# [Required action]
Below are records; count the lines that contain "Fall" and state only that count.

*** Available records Section Begins ***

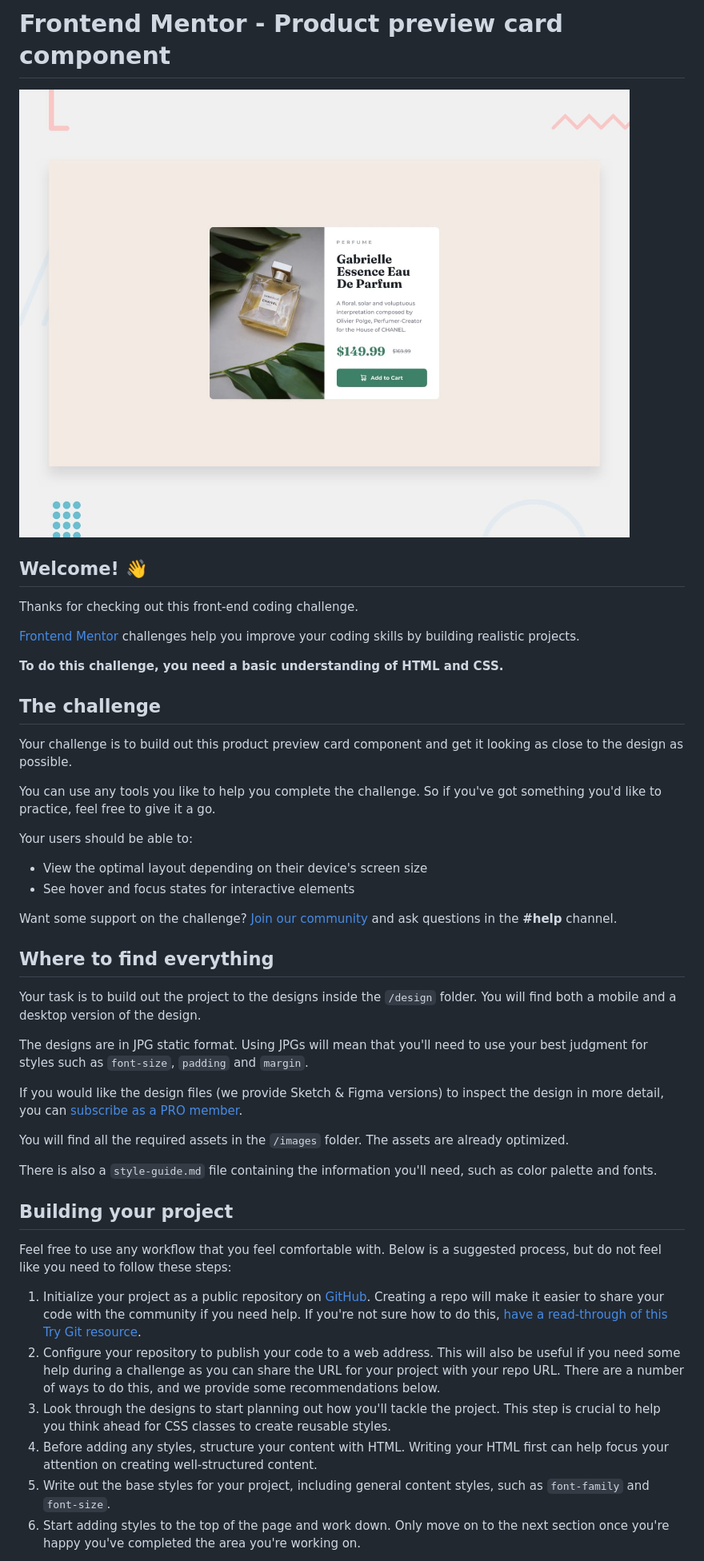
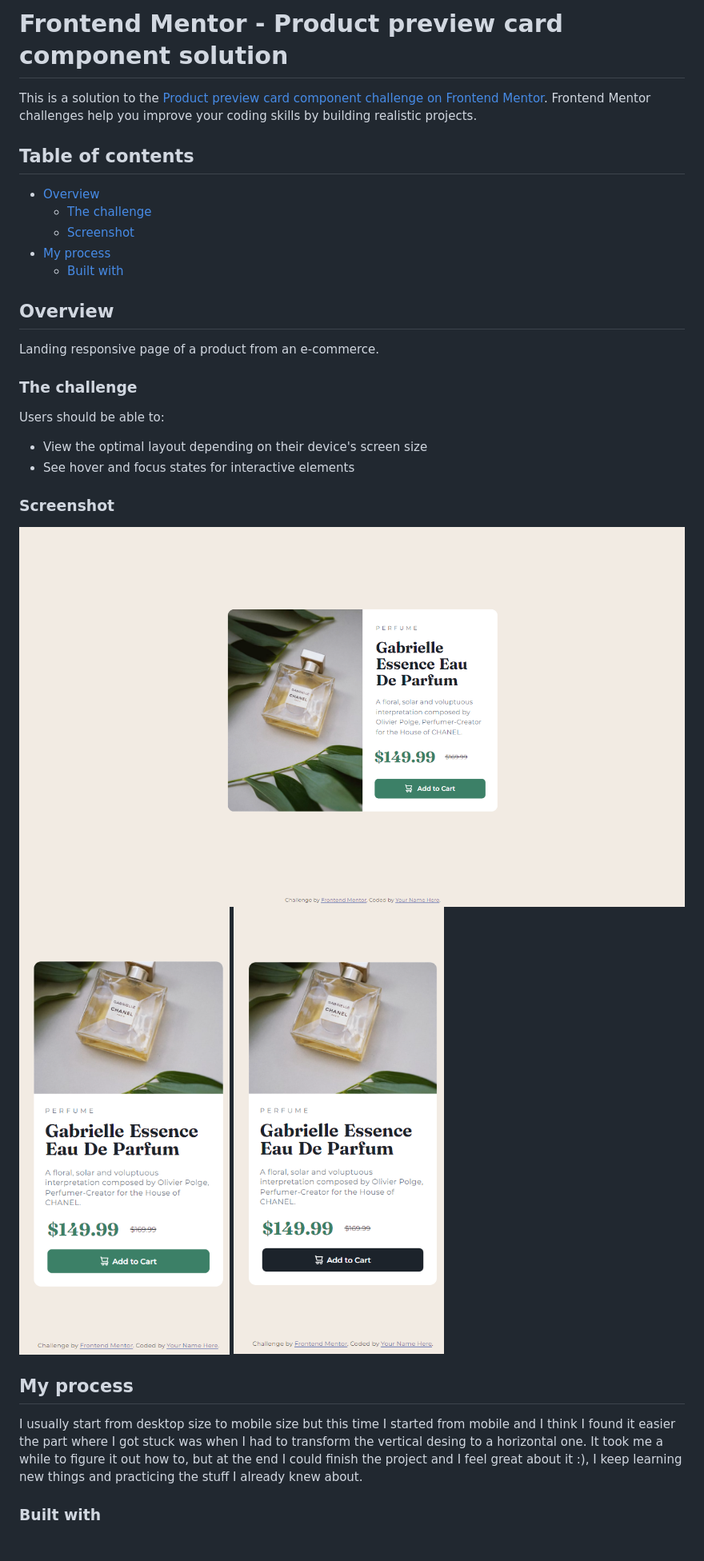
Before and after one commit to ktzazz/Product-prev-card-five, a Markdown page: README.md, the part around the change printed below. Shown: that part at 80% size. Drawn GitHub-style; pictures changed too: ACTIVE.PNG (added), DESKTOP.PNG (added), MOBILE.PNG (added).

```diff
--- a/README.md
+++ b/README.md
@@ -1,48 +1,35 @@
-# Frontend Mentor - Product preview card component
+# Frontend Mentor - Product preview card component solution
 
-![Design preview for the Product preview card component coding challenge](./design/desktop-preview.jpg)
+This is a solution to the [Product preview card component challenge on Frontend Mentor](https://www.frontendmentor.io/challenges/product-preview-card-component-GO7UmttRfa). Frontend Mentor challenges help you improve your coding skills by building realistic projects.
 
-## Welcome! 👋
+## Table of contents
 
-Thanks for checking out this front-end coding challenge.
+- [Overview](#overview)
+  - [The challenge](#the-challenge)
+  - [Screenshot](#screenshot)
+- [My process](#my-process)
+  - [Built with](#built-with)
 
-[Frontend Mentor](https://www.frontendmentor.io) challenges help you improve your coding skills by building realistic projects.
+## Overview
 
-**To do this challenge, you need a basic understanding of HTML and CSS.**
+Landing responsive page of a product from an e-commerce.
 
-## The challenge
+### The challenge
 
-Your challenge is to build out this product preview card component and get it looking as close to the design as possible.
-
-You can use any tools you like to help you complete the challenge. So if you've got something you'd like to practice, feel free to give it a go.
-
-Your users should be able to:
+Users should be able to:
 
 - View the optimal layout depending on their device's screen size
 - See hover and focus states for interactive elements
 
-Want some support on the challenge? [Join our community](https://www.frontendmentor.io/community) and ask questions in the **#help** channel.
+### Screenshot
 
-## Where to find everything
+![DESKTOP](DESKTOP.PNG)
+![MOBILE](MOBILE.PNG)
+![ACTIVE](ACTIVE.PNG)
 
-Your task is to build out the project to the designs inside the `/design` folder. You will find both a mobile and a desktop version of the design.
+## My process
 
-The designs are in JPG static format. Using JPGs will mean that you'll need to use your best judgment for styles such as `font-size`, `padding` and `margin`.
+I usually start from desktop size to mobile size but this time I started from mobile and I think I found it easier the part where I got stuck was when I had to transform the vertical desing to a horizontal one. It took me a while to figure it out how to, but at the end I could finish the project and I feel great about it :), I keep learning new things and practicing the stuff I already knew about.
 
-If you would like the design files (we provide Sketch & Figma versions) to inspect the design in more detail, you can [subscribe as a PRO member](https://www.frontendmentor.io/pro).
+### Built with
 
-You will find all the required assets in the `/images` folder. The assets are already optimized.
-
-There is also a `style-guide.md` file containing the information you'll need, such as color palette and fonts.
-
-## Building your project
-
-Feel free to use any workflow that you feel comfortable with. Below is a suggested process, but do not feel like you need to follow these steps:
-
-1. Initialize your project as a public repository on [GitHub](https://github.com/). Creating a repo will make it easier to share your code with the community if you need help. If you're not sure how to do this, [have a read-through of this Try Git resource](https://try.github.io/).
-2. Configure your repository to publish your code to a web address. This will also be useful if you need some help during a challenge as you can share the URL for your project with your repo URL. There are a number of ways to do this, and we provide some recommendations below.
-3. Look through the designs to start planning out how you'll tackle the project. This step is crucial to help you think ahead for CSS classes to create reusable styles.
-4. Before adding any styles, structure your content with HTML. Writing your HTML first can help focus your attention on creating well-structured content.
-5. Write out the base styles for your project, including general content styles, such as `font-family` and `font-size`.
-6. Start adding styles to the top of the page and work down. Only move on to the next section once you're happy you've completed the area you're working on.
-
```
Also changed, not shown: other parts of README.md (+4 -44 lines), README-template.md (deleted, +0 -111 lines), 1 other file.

*** Available records Section Ends ***
*** Available records Section Begins ***

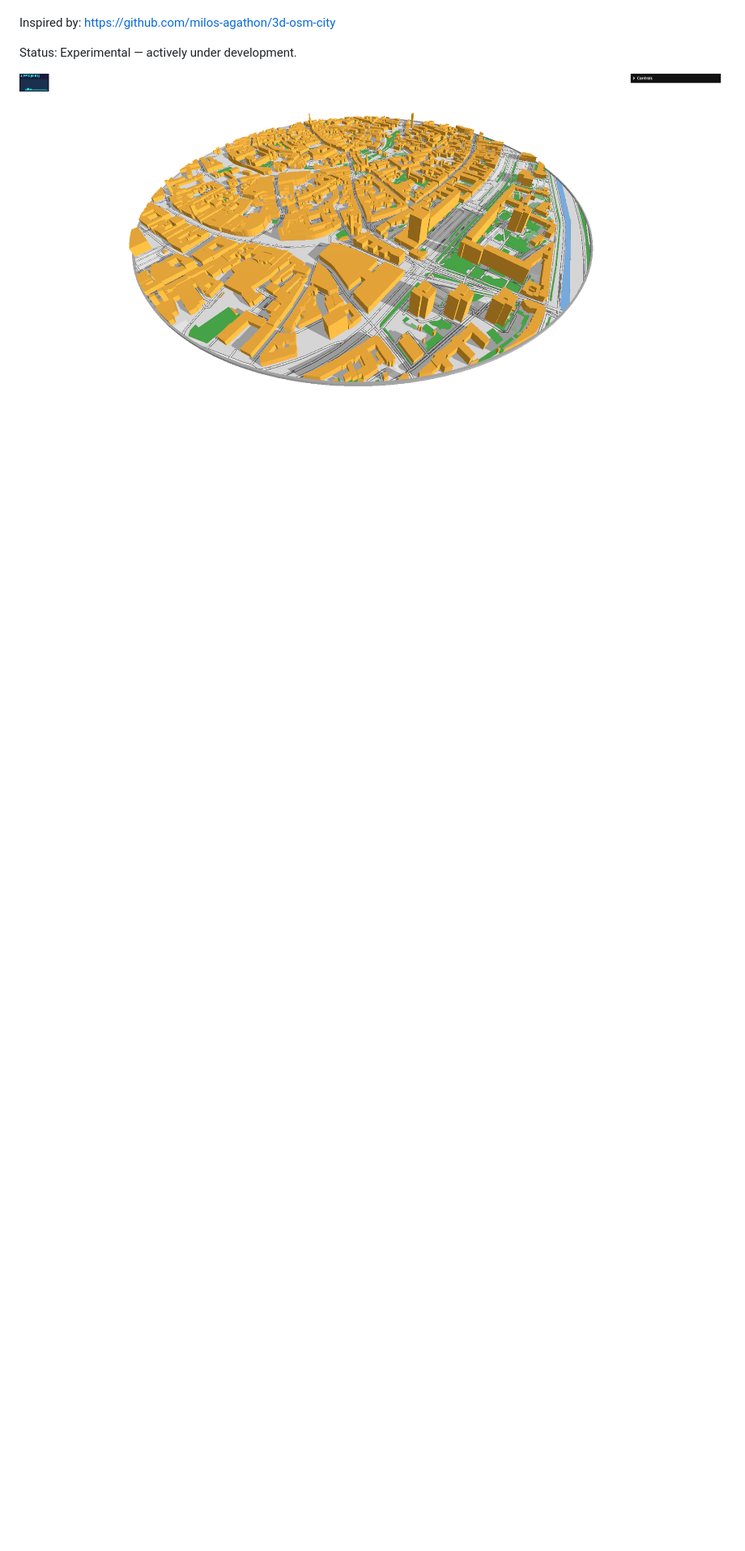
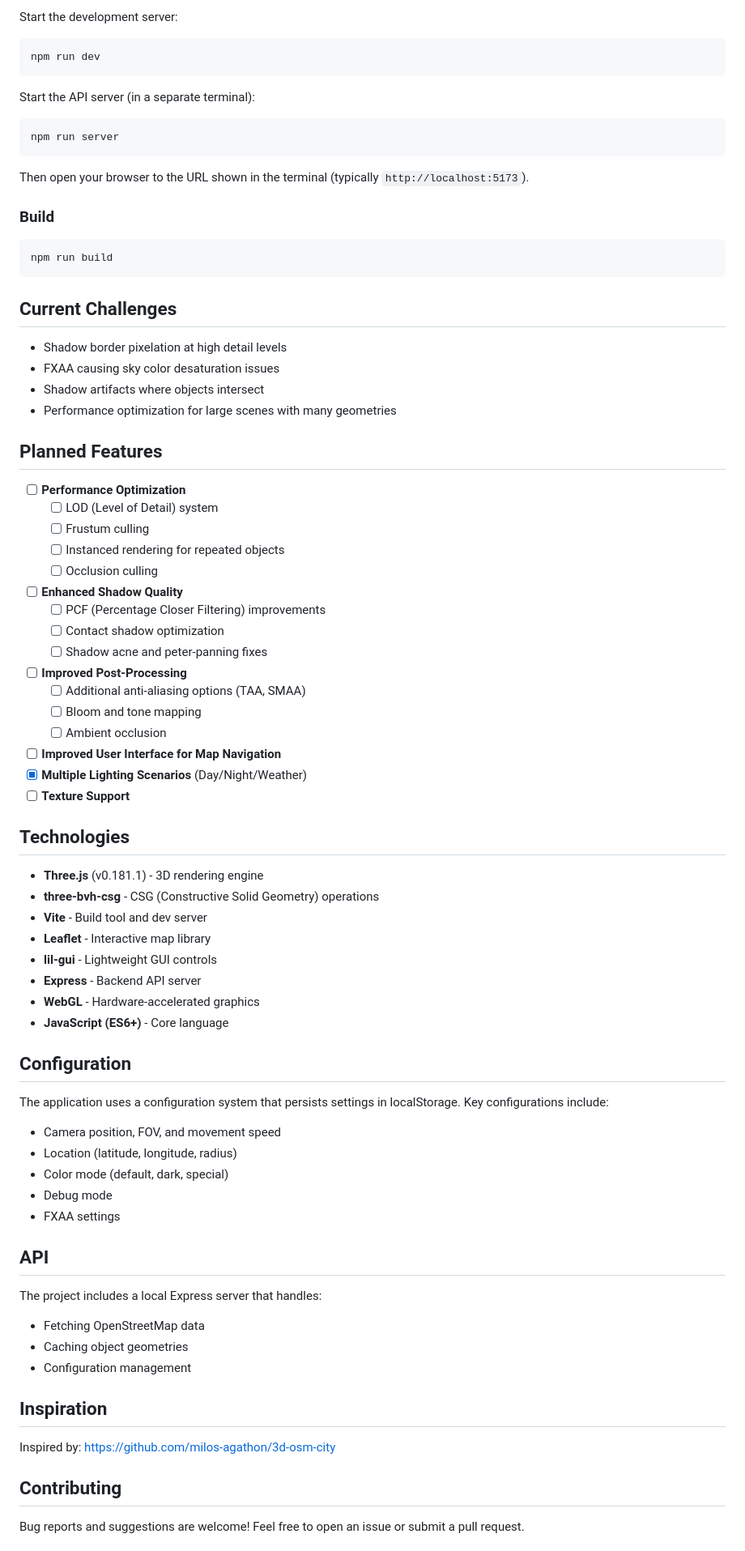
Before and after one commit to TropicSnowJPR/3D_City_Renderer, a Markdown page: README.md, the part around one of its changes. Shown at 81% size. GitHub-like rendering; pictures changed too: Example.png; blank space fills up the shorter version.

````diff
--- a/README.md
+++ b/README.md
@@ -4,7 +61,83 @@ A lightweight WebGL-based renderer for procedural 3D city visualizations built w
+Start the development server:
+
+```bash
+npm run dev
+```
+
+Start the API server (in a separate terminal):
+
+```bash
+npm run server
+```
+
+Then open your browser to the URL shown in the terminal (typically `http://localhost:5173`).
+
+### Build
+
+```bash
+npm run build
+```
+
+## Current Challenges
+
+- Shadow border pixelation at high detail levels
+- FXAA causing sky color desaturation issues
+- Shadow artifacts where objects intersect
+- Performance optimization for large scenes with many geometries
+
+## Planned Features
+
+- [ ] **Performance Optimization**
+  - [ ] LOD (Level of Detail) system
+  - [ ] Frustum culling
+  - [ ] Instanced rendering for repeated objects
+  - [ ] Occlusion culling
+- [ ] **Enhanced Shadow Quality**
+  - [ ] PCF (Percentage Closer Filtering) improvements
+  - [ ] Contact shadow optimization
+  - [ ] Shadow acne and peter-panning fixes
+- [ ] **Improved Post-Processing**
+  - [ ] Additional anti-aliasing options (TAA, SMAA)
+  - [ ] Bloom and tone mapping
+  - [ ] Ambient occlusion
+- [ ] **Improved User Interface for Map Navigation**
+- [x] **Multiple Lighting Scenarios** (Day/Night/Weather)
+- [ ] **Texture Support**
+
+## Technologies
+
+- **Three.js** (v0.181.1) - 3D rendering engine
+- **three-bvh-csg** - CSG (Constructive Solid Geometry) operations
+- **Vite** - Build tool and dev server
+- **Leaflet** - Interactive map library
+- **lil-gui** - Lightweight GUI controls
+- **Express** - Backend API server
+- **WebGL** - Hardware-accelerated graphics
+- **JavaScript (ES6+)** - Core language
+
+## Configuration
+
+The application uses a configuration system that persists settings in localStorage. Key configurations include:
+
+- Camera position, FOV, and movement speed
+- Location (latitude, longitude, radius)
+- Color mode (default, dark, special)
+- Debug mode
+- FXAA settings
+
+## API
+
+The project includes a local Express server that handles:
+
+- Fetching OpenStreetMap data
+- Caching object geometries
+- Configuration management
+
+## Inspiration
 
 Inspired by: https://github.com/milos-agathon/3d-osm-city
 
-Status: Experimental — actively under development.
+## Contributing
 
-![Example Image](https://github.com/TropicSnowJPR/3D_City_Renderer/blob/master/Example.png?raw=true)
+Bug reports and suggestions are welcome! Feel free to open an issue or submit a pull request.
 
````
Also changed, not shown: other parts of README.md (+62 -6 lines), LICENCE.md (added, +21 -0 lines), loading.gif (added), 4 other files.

*** Available records Section Ends ***
*** Available records Section Begins ***

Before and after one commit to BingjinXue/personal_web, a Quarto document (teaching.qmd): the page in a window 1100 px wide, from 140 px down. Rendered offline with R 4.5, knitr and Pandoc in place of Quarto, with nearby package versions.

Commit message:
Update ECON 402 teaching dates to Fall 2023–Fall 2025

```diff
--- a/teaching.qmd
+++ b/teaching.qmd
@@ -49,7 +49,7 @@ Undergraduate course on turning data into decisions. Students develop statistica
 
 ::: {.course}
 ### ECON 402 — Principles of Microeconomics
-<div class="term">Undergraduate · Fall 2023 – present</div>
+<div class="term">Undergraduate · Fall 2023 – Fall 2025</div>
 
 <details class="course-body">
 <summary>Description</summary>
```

*** Available records Section Ends ***

# [Answer to this exercise]
3